Source records
+ + + + + + +

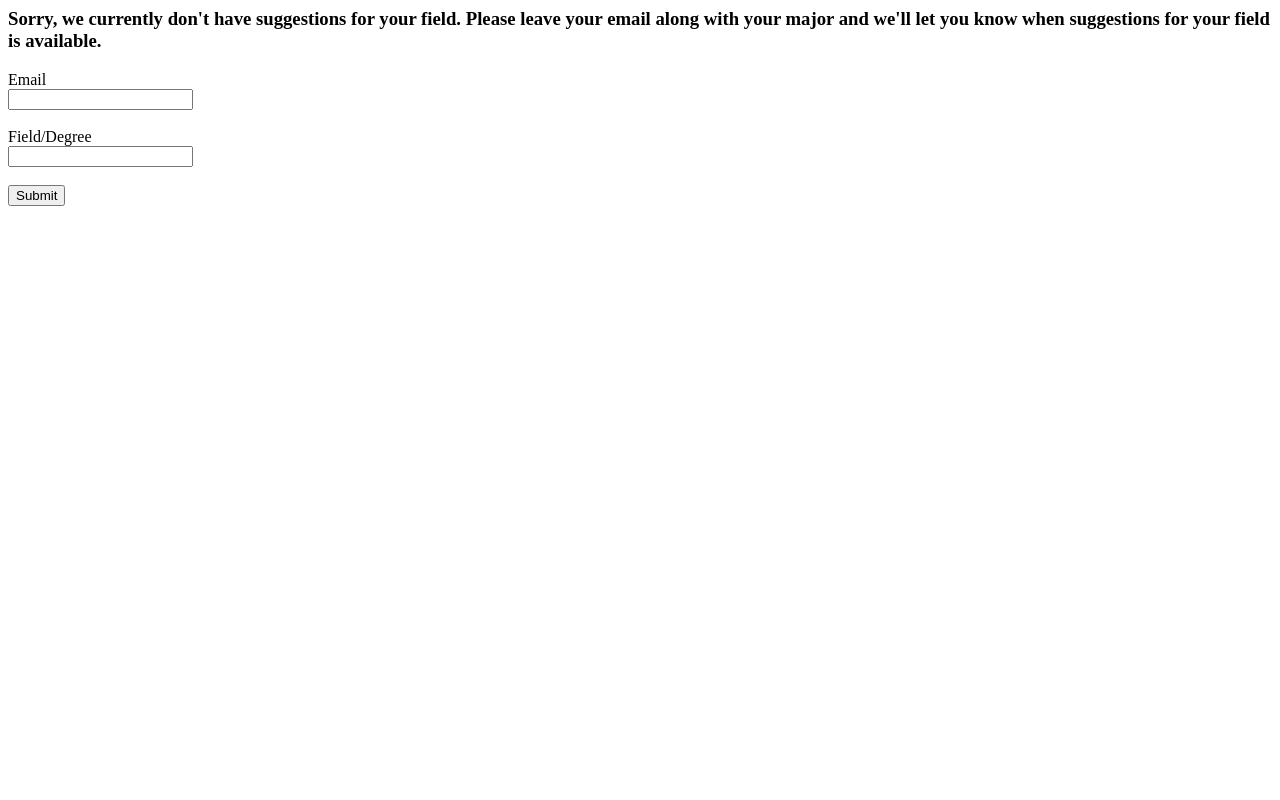
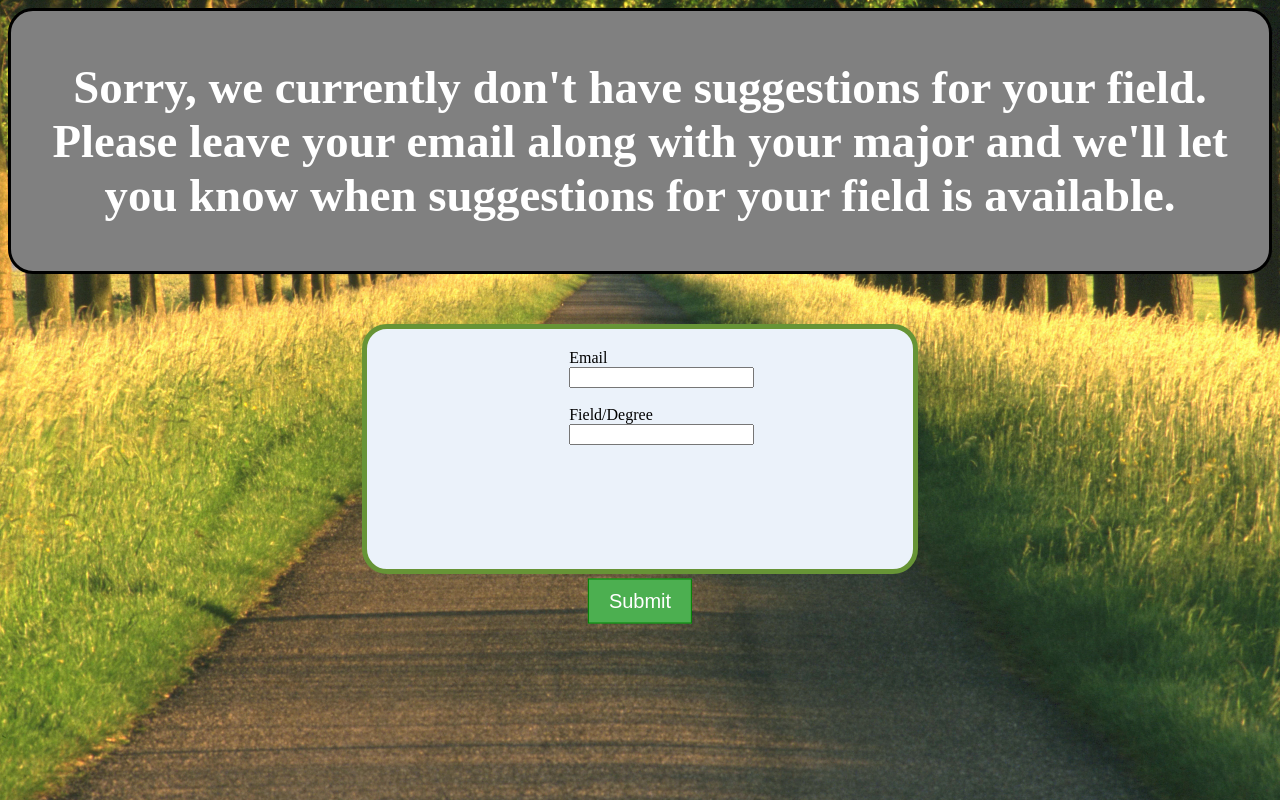
Before and after one commit to delladelladella/freshstart, a Flask app: page /NOTA in a window 1280 px wide. Run offline with Flask 2, Linux system fonts and the light colour scheme.

Commit message:
Styles email submit page

```diff
--- a/static/index.css
+++ b/static/index.css
@@ -1,8 +1,11 @@
 h1 {
   background-color: rgb(103, 148, 54);
+  border: 3px solid white;
   color: white;
   font-size: 100px;
   text-align: center;
+  border-radius: 25px;
+
 }
 
 h2 {
@@ -18,6 +21,15 @@ body {
   background-repeat: no-repeat;
   background-attachment: fixed;
   background-size: 100% 100%;
+}
+
+.header {
+    background-color: grey;
+    border: 3px solid black;
+    font-size: 40px;
+    color: white;
+    border-radius: 25px;
+    padding: 2px;
 }
 
 .default-display {
@@ -62,7 +74,6 @@ body {
     margin-left: 46%;
 }
 
-
 .Welcome {
     display: block;
 }
--- a/templates/NOTA-Email-Submit.html
+++ b/templates/NOTA-Email-Submit.html
@@ -1,14 +1,19 @@
 <!-- None of the above (NOTA) choice trasistions to this page-->
 
 <title>Submit Email</title>
-
+<link rel="stylesheet" href="{{ url_for('static', filename = 'index.css') }}">
+<div class="header">
   <h3>Sorry, we currently don't have suggestions for your field. Please leave your email along with your major and we'll let you know when suggestions for your field is available.</h3>
+</div>
 <form id="Email-Submit" method="POST">
+    <div class="default-display">
+        <div class="Choices1">
             <label for="Email">Email</label> <br>
             <input id="Email" name="Email" type="email"></input> <br><br>
 
             <label for="Major">Field/Degree</label> <br>
             <input id="Major" name="Major" type="text"></input> <br><br>
-
-    <button type="submit">Submit</button>
+        </div>
+    </div>
+    <button class="button" type="submit">Submit</button>
 </form>
--- a/templates/index.html
+++ b/templates/index.html
@@ -8,9 +8,7 @@
   </head>
   <body>
   <!--I put all the javascript in index.js-->
-      <div class="header">
-         <h1>A Fresh Start</h1>
-      </div>
+      <h1>A Fresh Start</h1>
       <div id="Welcome" class="default-display">
         <h2> Welcome to A Fresh Start</h2>
         <h2>Let us find the best location for you after graduation<br><br>Just press Start to begin</h2>
--- a/templates/thanks.html
+++ b/templates/thanks.html
@@ -1,3 +1,6 @@
 <!--page shown when a user sends their email and major that isn't available-->
 <title>Thank You</title>
-<h3>Thanks for submiting your email. We will reach out to you when we have recommendations for your field.</h3>
+<link rel="stylesheet" href="{{ url_for('static', filename = 'index.css') }}">
+<div class="header">
+    <h3>Thanks for submiting your email. We will reach out to you when we have recommendations for your field.</h3>
+</div>
```
Lines whose indentation alone changed are shown as unchanged.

+ + + + + + +

> [Work required]
Where a line above contains the string "html", copy that line.

> [Exercise result]
--- a/templates/NOTA-Email-Submit.html
+++ b/templates/NOTA-Email-Submit.html
--- a/templates/index.html
+++ b/templates/index.html
--- a/templates/thanks.html
+++ b/templates/thanks.html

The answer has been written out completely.